In that setting, we consider whether to retain the Baures standard as the benchmark for contested relocation determinations decided pursuant to N.J.S.A. 9:2–2.

“[W]e do not lightly alter one of our rulings” because consistent jurisprudence “provides stability and certainty to the law.” Pinto v. Spectrum Chems. & Lab. Prods., 200 N.J. 580, 598, 985 A.2d 1239 (2010). The principle of stare decisis “carries such persuasive force that we have always required a departure from precedent to be supported by some special justification.” Luchejko v. City of Hoboken, 207 N.J. 191, 208, 23 A.3d 912 (2011) (quoting State v. Brown, 190 N.J. 144, 157, 919 A.2d 107 (2007)). Such justification might be found “when experience teaches that a rule of law has not achieved its intended result.” Pinto, supra, 200 N.J. at 598, 985 A.2d 1239;  cf. Olds v. Donnelly, 150 N.J. 424, 440, 696 A.2d 633 (1997) ( “Candor compels that we acknowledge that the application of the entire controversy doctrine to legal-malpractice claims has not fulfilled our expectations.”).

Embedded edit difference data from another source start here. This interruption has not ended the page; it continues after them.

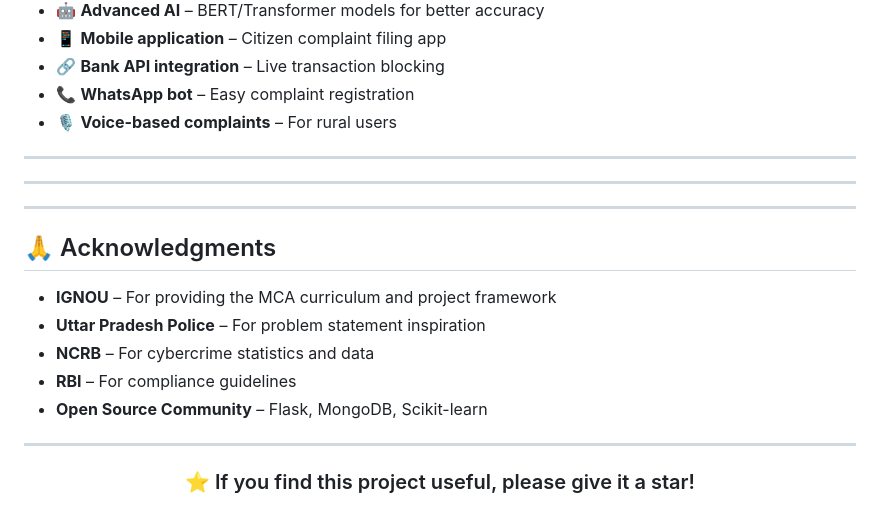
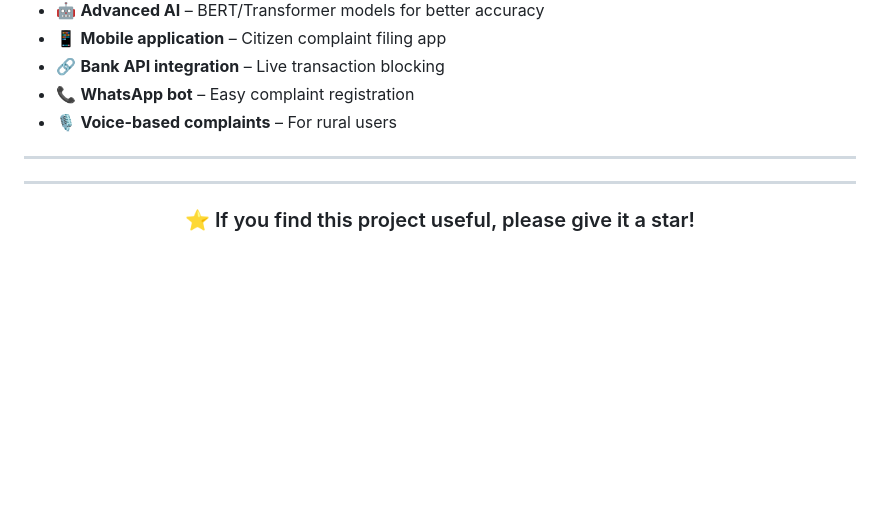
Before and after one commit to shamyt9/Software-Exhibition-2026---Lakshya-Forum, a Markdown page: README.md, the part around the change. Drawn GitHub-style; blank space fills up the shorter version.

Commit message:
Remove acknowledgments from README
Removed acknowledgments section from README.

```diff
--- a/README.md
+++ b/README.md
@@ -426,18 +426,7 @@ Expected: Fake News | Risk: MEDIUM | Legal: 505 IPC, 66A IT Act
 
 ---
 
----
 
-
----
-
-## 🙏 Acknowledgments
-
-- **IGNOU** – For providing the MCA curriculum and project framework
-- **Uttar Pradesh Police** – For problem statement inspiration
-- **NCRB** – For cybercrime statistics and data
-- **RBI** – For compliance guidelines
-- **Open Source Community** – Flask, MongoDB, Scikit-learn
 
 ---
 
```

We find such justification for a departure from precedent in this case. In deciding Baures, the Court did not intend to diverge from the best interests of the child standard at the core of our custody statute, or to circumvent the legislative policy that parents have equal rights “[i]n any proceeding involving the custody of a minor child.” N.J.S.A. 9:2–4. Instead, confronting a dispute that defies simple solutions, the Court sought guidance in social science research as to the best interests of the child, which at that time tethered the best interests of the child to the custodial parent's well-being. Baures, supra, 167 N.J. at 97, 106–09, 770 A.2d 214. The Court also discerned a trend in the law “significantly eas[ing] the burden on custodial parents in removal cases.” Id. at 107, 770 A.2d 214 (collecting cases). On those grounds, the Court replaced the best interests of the child test in relocation applications brought by parents with primary custody in favor of its two-pronged “good faith” and “not ․ inimical to the child” test. Id. at 118, 770 A.2d 214.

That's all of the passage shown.